Andy Street may not be a name you are immediately familiar with, but if he gets his wish on 4th May 2017, he may find there are many more eyes on him. In October last year, Mr Street left his position as boss at one of the most renowned of employee owned companies in the UK, John Lewis Partnership, in a bid to become the new Mayor of West Midlands.
Employee Ownership is something he has lived and breathed for the last ten years so it should come as no surprise that Mr Street would like (if elected) to bring the model or a variant of it, to local services under his umbrella of authority such as social care, transport and public services. The Bookies favourite firmly believes that as councils come under ever increasing pressure to reduce costs, new business models must be adopted.
We all know that one of the key drivers behind the success of John Lewis is that the partners (employees) all have a stake in the business which encourages commitment and engagement which leads to better service for customers; so how does Street see this transferring? His proposals include spinning off existing services into new mutually owned operations or social enterprises (mutuals are fully or majority owned by their members while social enterprises work to support communities or the environment) thereby giving workers a stake in their performance and their futures, providing funding for new mutuals and social enterprises to compete for contracts and allow existing mutual, social enterprises and charities to take on public work. Labour intensive work such as adult skills teaching, mental health and transport are specific areas where Mr Street believes that the differential effort afforded by this type of ownership and service delivery could make a substantial and lasting impact for all.

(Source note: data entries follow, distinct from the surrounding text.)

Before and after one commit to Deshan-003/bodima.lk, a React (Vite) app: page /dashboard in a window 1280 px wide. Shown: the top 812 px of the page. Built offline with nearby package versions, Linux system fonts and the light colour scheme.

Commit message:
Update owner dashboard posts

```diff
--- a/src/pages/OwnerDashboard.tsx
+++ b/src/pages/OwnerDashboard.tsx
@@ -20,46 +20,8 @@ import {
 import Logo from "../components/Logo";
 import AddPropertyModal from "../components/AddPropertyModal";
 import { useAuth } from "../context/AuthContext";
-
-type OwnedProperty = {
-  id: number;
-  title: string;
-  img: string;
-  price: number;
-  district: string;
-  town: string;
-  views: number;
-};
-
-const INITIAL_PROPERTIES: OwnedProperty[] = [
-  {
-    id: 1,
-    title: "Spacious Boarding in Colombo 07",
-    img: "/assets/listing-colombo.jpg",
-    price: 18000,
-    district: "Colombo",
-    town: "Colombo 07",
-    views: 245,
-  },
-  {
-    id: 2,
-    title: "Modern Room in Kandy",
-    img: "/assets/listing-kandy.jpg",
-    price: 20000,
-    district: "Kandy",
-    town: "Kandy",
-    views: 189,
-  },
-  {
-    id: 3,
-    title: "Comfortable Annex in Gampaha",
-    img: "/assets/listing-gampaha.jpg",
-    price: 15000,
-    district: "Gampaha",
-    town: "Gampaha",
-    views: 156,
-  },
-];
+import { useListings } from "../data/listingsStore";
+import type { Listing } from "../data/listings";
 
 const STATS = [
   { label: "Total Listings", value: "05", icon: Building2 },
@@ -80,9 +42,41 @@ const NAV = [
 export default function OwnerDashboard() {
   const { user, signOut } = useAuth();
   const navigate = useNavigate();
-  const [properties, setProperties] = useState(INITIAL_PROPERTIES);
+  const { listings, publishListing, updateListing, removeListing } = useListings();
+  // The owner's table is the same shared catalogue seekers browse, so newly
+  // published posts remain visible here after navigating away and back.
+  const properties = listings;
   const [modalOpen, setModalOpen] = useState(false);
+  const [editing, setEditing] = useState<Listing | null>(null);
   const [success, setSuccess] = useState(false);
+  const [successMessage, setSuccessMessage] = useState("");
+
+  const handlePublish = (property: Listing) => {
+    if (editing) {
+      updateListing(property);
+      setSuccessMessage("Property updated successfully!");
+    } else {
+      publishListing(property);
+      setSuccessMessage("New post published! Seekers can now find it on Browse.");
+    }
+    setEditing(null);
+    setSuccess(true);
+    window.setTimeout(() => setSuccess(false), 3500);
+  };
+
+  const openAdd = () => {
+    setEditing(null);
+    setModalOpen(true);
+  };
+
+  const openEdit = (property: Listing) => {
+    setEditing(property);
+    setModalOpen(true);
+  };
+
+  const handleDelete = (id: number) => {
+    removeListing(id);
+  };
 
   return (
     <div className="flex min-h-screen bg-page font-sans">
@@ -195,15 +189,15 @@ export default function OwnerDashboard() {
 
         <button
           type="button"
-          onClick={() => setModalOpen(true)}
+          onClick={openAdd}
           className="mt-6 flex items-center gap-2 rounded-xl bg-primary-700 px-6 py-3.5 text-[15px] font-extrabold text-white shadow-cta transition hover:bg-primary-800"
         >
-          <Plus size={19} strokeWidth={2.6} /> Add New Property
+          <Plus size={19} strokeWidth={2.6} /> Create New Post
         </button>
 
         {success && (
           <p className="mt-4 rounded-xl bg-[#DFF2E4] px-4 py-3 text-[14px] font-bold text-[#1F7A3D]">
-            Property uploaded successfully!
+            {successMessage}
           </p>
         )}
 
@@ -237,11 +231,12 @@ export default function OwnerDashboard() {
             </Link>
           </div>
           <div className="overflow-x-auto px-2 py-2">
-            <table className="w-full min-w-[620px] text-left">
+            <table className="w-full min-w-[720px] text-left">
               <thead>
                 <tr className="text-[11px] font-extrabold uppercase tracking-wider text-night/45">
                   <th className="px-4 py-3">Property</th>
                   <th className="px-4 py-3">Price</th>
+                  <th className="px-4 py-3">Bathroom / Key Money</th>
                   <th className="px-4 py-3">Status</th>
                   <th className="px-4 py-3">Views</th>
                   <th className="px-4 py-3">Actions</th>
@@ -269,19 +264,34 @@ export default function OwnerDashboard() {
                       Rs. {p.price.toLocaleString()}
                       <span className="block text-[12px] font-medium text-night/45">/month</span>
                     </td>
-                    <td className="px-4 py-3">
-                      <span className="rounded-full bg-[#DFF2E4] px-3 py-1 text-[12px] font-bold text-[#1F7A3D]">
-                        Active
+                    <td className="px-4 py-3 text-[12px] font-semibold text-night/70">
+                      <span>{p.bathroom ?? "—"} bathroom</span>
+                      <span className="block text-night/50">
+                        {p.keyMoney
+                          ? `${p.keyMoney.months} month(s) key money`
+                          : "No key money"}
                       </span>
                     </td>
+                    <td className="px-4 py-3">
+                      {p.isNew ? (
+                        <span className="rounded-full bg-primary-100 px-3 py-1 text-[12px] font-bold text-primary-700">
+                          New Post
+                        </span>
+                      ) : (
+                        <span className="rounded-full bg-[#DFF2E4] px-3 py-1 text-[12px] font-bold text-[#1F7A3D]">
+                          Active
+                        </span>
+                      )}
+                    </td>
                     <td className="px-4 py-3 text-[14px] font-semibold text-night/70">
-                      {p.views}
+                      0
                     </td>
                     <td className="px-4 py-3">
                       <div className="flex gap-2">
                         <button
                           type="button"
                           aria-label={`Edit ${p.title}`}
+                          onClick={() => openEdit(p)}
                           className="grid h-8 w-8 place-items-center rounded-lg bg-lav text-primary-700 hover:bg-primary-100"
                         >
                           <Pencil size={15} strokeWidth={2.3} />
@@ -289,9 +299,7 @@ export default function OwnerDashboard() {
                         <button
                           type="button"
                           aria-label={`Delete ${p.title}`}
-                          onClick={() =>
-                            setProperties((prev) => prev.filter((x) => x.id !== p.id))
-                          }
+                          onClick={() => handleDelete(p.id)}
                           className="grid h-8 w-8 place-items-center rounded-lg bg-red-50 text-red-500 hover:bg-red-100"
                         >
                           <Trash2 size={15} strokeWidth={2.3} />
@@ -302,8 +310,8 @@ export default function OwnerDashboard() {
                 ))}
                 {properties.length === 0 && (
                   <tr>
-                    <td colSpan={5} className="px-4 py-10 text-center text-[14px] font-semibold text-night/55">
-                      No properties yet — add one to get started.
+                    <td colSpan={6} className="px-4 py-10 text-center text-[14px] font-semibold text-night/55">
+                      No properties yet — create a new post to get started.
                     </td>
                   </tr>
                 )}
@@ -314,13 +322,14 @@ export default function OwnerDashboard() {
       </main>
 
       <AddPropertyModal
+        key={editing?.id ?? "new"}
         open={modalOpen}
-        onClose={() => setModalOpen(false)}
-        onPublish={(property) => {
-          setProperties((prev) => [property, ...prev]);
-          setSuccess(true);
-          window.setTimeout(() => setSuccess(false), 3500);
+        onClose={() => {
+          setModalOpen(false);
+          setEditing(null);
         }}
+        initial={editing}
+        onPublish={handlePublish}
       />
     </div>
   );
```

A society with more economic equality is something that has long been mooted, and it seems Mr Street is willing to put his reputation on the line to try to deliver it if he becomes mayor, saying that he will be the first mayor in the UK who will have performance related pay:
“Almost everyone has to deliver against targets in their jobs. And many people are paid on their ability to produce results. I have been used to this in John Lewis and the role of Mayor should be no different. This role is important. It gives the West Midlands the opportunity to tackle the big issues affecting everyone, and together achieve my aim of making this region the UK’s economic powerhouse.”
It seems that his background as a business person who can deliver results rather than a career politician is finding him favour amongst his community, though any further comparisons to Trump are strongly rebutted! Indeed, he feels that the realisation that the role of mayor is a ‘one person for a specific job’ not a party popularity contest alongside a manifesto of positive ideas has garnered him further support in recent weeks. He has learnt from the likes of Boris Johnson, Ken Livingstone and Sadiq Khan that representing your city rather than your party is key to winning cross party support and voters.
There are interesting times ahead for the West Midlands if Mr Street wins, and potentially, a blueprint for other cities to follow suit.